The parcel contains "39 single family homes, a commercial area and Holy Cross Cemetery ... and is within the city's Urban Growth Area," says Boundary Review Board Director Susan Winchell.
That commercial area, of course, is the prize, since it contains a busy Costco store that brings a large amount of property and sales tax money to whichever government has jurisdiction. Both the city and county deny that it's all about the money, but the heat in their rhetoric belies that.
In a 31-page brief presented to the board and excerpted at last night's hearing, Assistant City Attorney James Richman argues that the city wants to annex the land to comply with the state's Growth Management Act, which requires cities to provide services to urban areas. But he also writes, "The County has chosen to ignore state law in favor of its own budget. Indeed, the county is on record as allowing the City to annex portions of the North Metro Area 'over our dead bodies.'"

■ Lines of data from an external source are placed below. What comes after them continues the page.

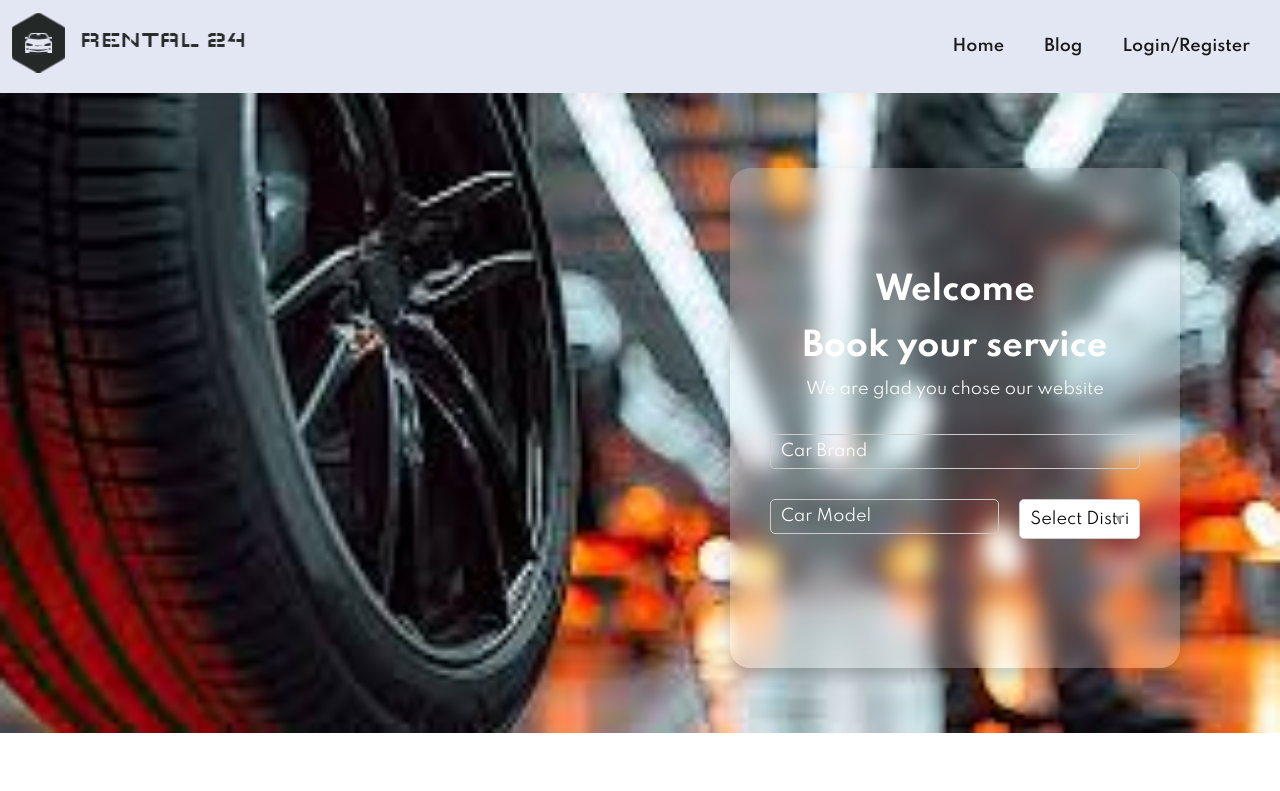
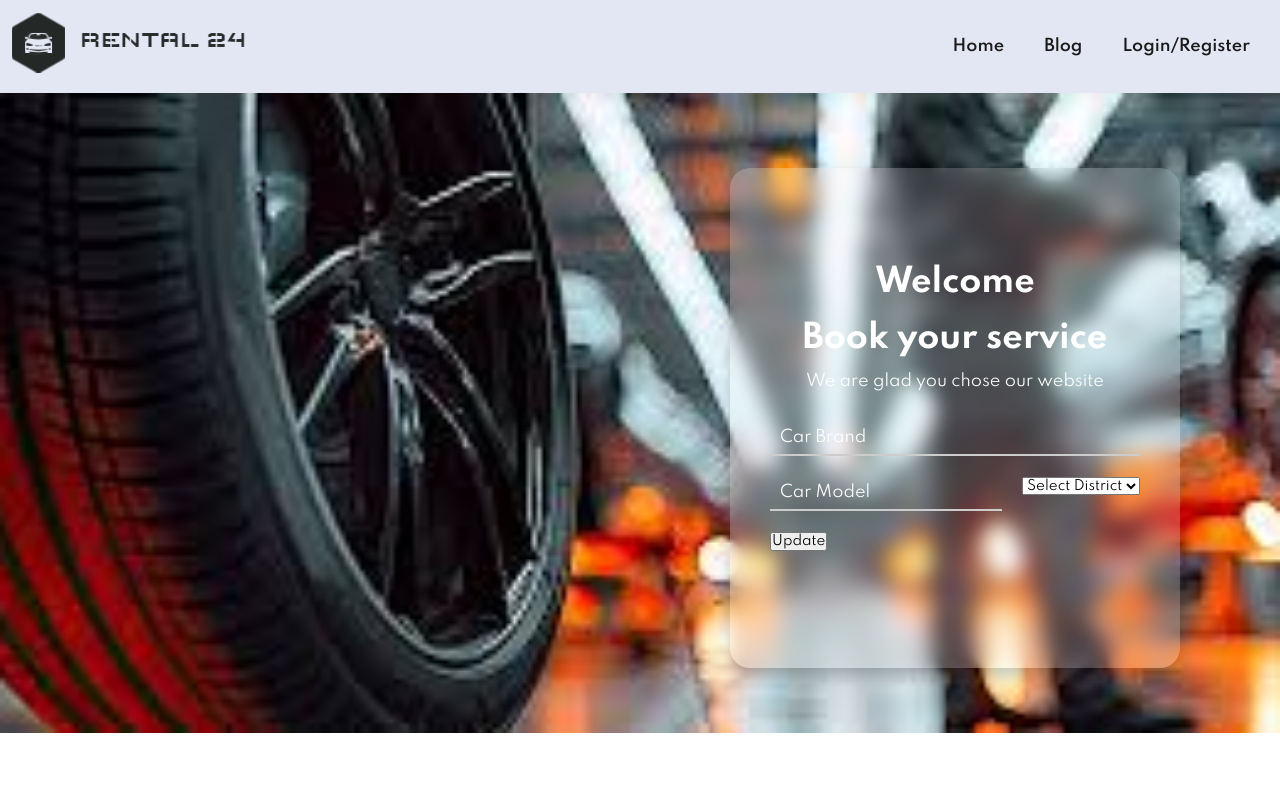
Before and after one commit to Bharaneedharan-K/Car-Service-Appoinment-Booking, a PHP site: page /home.html in a window 1280 px wide. Shown: the top 791 px of the page. Run offline with PHP 8.4, Linux system fonts and the light colour scheme; some libraries are stand-ins or nearby versions.

Commit message:
customer page update

```diff
--- a/customer/home.html
+++ b/customer/home.html
@@ -34,26 +34,31 @@
           <h2>Welcome</h2>
           <h4>Book your service</h4>
           <p>We are glad you chose our website</p>
-          <div class="search-container">
+          <form action="update_user.php" method="post" class="search-container">
               <div class="location-input">
-                  <input id="carBrand" type="text" placeholder="Car Brand" class="location">
+                  <input id="carBrand" name="carBrand" type="text" placeholder="Car Brand" class="location" required>
               </div>
               <div class="flex-inputs">
                   <div class="car-input">
-                      <input id="carModel" type="text" placeholder="Car Model">
+                      <input id="carModel" name="carModel" type="text" placeholder="Car Model" required>
                   </div>
                   <div class="district-input">
                       <div class="custom-select">
-                          <select id="district" required>
+                          <select id="district" name="district" required>
                               <option value="" disabled selected>Select District</option>
                               <option value="Chennai">Chennai</option>
                               <option value="Coimbatore">Coimbatore</option>
-                              <!-- Add more options as needed -->
+                              <!-- Additional district options here -->
+                              <option value="Kallakurichi">Kallakurichi</option>
                           </select>
                       </div>
                   </div>
               </div>
+              <!-- Update Button -->
+              <div class="update-button">
+                  <button type="submit">Update</button>
               </div>
+          </form>
       </div>
   </div>
 </section>
@@ -66,15 +71,20 @@
     <h2>Services</h2>
 </div>
 <section id="serviceD" class="section-p1">
+  <a href="garageService/index1.html">
       <div class="fe-box">
-            <img src="img/features/garage2.png" >
+          <img src="img/features/garage2.png">
           <h6>Garage Services</h6>
       </div>
+  </a>
+  <a href="home_services.html">
       <div class="fe-box">
-            <img src="img/features/car.jpg" >
+          <img src="img/features/car.jpg">
           <h6>Home Services</h6>
       </div>
+  </a>
 </section>
+
 
       <hr>
 
--- a/customer/style.css
+++ b/customer/style.css
@@ -671,54 +671,3 @@ tr:hover {
   margin-bottom: 20px;
 }
 }
-
-
-/* General styling */
-#hero .search-container input,
-#hero .search-container .custom-select select {
-    width: 100%;
-    padding: 10px;
-    margin: 5px 0;
-    font-size: 16px;
-    border: 1px solid #ccc;
-    border-radius: 5px;
-    box-sizing: border-box;
-}
-
-/* Custom select styling */
-.custom-select {
-    position: relative;
-    display: inline-block;
-    width: 100%;
-}
-
-.custom-select select {
-    appearance: none; /* Removes default styling */
-    -webkit-appearance: none;
-    -moz-appearance: none;
-    background-color: #fff;
-    padding: 10px;
-    font-size: 16px;
-    border: 1px solid #ccc;
-    border-radius: 5px;
-    cursor: pointer;
-}
-
-/* Add an arrow icon */
-.custom-select::after {
-    content: '▼';
-    position: absolute;
-    top: 50%;
-    right: 15px;
-    transform: translateY(-50%);
-    pointer-events: none;
-    font-size: 12px;
-    color: #999;
-}
-
-/* Remove outline on focus */
-.custom-select select:focus {
-    outline: none;
-    border-color: #66afe9;
-    box-shadow: 0 0 5px rgba(102, 175, 233, 0.6);
-}
```
Also changed, not shown: customer/update_user.php (added, +32 -0 lines), readme.txt. Lines whose indentation alone changed are shown as unchanged.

County Commissioner Mark Richard counters by calling the city's annexation proposal "a creeping, strategic strike."
But Richard also extends an olive branch. "We support a dialogue with the city on the future of annexation." That dialogue started Tuesday when the commissioners met formally with four City Council members to talk about growth and annexation in general.

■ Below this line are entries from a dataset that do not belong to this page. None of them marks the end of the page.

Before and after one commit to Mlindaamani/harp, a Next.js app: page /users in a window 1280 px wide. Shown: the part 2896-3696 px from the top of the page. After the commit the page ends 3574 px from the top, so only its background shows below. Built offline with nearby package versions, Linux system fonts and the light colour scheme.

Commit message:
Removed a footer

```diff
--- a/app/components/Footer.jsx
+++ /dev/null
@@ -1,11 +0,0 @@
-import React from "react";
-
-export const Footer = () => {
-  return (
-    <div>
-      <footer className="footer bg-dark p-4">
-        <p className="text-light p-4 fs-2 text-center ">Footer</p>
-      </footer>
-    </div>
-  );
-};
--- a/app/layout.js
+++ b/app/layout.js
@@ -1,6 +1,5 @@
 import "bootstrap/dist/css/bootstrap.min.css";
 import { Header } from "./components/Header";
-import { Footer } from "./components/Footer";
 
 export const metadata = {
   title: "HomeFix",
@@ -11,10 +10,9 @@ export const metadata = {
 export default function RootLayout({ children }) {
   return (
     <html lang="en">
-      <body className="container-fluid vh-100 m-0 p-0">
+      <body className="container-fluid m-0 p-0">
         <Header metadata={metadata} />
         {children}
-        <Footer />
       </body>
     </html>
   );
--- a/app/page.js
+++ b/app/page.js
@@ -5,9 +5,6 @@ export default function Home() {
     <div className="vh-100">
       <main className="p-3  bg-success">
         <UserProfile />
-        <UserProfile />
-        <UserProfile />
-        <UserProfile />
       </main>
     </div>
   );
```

"I'm much more interested in proactive planning," Richard says. "In northeast Spokane or the West Plains, for example, areas where is there is plenty of undeveloped land," he asks, "how do we make sure the city and county both have a say in annexation?"

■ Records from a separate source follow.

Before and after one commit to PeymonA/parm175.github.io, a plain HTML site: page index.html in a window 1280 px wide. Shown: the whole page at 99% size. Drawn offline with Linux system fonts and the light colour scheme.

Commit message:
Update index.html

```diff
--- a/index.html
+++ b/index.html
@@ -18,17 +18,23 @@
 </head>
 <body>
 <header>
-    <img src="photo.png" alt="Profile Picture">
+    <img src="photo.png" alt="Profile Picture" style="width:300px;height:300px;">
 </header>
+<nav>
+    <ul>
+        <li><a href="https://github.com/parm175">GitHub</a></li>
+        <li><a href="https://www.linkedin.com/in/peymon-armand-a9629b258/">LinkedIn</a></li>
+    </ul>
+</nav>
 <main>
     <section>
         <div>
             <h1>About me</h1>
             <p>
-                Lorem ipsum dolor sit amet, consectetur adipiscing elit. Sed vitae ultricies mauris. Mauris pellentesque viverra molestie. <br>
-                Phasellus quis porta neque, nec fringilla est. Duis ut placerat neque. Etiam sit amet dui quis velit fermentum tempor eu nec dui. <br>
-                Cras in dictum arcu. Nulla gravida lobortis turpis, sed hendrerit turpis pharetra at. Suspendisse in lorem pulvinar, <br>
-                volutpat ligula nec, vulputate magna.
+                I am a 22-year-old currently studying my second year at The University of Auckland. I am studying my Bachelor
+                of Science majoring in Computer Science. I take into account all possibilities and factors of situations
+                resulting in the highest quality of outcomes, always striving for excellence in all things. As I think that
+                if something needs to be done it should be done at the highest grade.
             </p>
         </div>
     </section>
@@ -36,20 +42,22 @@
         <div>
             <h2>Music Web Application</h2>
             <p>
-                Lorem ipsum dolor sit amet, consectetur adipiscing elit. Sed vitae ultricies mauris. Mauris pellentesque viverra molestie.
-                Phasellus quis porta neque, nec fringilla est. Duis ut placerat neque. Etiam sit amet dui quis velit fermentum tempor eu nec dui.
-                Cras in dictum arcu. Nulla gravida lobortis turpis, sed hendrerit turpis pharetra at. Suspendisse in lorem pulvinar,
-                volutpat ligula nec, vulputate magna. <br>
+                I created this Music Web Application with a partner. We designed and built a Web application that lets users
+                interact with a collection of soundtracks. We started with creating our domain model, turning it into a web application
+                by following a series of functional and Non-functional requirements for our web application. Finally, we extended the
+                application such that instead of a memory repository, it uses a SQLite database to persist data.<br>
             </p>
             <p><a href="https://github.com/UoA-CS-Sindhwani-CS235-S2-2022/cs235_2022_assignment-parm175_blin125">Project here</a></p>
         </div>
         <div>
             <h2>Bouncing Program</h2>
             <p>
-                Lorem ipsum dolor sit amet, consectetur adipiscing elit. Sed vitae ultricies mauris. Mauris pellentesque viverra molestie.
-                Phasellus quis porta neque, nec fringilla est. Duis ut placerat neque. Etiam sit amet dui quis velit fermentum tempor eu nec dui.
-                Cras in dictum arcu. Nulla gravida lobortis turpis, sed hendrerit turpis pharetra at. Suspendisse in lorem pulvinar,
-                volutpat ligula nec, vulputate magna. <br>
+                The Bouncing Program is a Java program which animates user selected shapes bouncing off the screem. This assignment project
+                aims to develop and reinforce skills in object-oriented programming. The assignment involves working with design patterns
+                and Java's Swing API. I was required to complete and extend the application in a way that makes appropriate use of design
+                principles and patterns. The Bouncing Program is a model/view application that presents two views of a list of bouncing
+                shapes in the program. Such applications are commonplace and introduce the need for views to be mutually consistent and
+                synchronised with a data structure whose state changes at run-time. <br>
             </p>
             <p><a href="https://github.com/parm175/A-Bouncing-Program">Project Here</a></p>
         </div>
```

Members from the two bodies agreed to continue meeting to talk about joint planning and about finding ways to avoid expensive litigation over potential areas of annexation.